Task instructions → Please filter the entries and return only the lines that include "satisfication".

──────

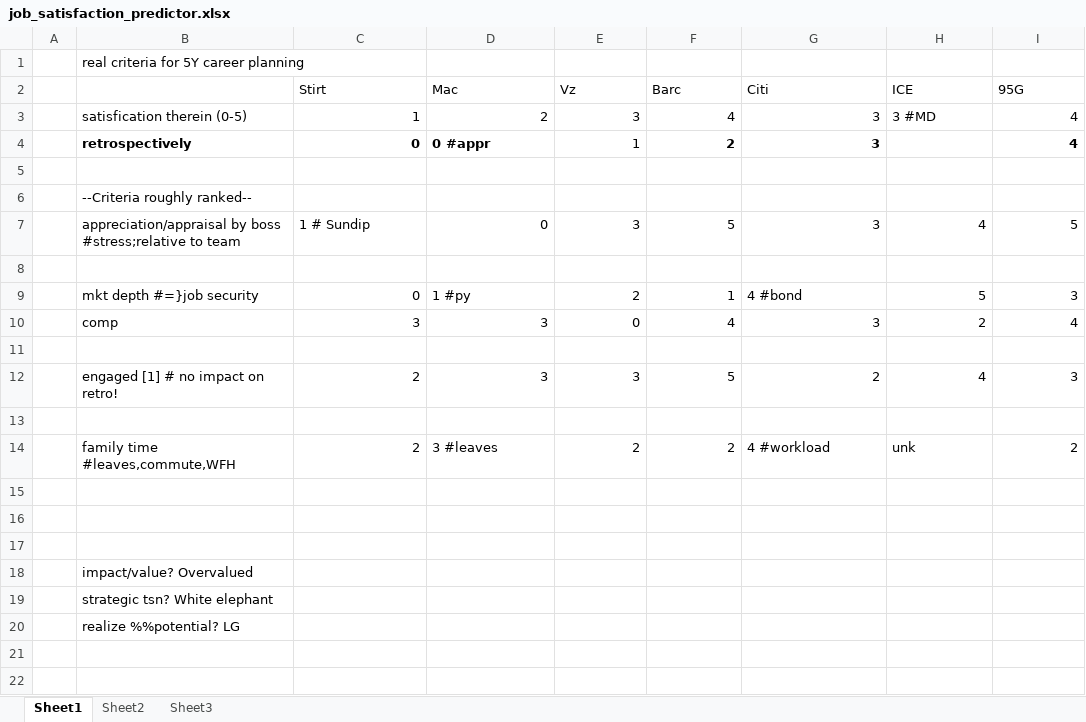
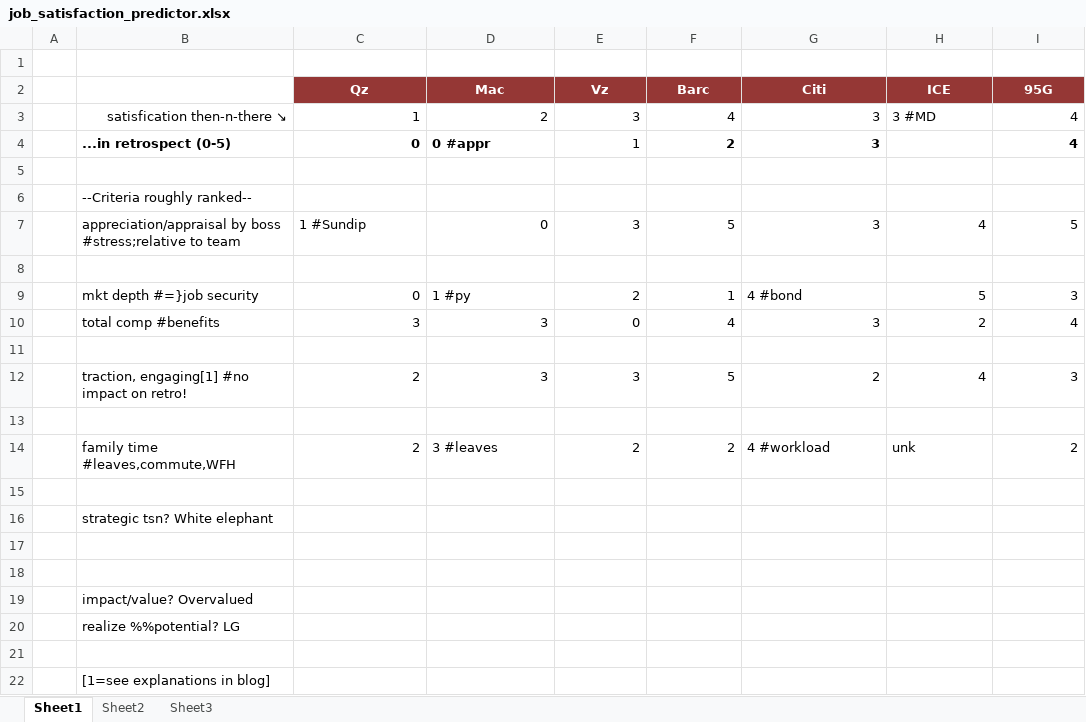
Before and after one commit to tiger40490/repo1, an Excel workbook: cv/job_satisfaction_predictor.xlsx, sheet Sheet1, drawn as a sheet; values as stored, in another font and other column widths than the file's, no borders; the diff names each change by its address in the sheet, - before the commit and + after, or states it on an @@ line.

Commit message:
minor improvement

```diff
--- a/cv/job_satisfaction_predictor.xlsx (sheet Sheet1)
+++ b/cv/job_satisfaction_predictor.xlsx (sheet Sheet1)
-B1: real criteria for 5Y career planning
+B1: (empty)
-C2: Stirt
+C2: Qz
@@ C2:I2 fill: none → #953735, bold: off → on, text colour: black → #FFFFFF, alignment: left → center @@
-B3: satisfication therein (0-5)
+B3: satisfication then-n-there ↘
-B3 alignment: left
+B3 alignment: right
-B4: retrospectively
+B4: ...in retrospect (0-5)
-C7 (Qz): 1 # Sundip
+C7 (Qz): 1 #Sundip
-B10: comp
+B10: total comp #benefits
-B12: engaged [1] # no impact on retro!
+B12: traction, engaging[1] #no impact on retro!
@@ row 19 moved to row 16: strategic tsn? White elephant @@
+row 21: (empty)
+row 22:  | [1=see explanations in blog]
```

──────

Answer section →
-B3: satisfication therein (0-5)
+B3: satisfication then-n-there ↘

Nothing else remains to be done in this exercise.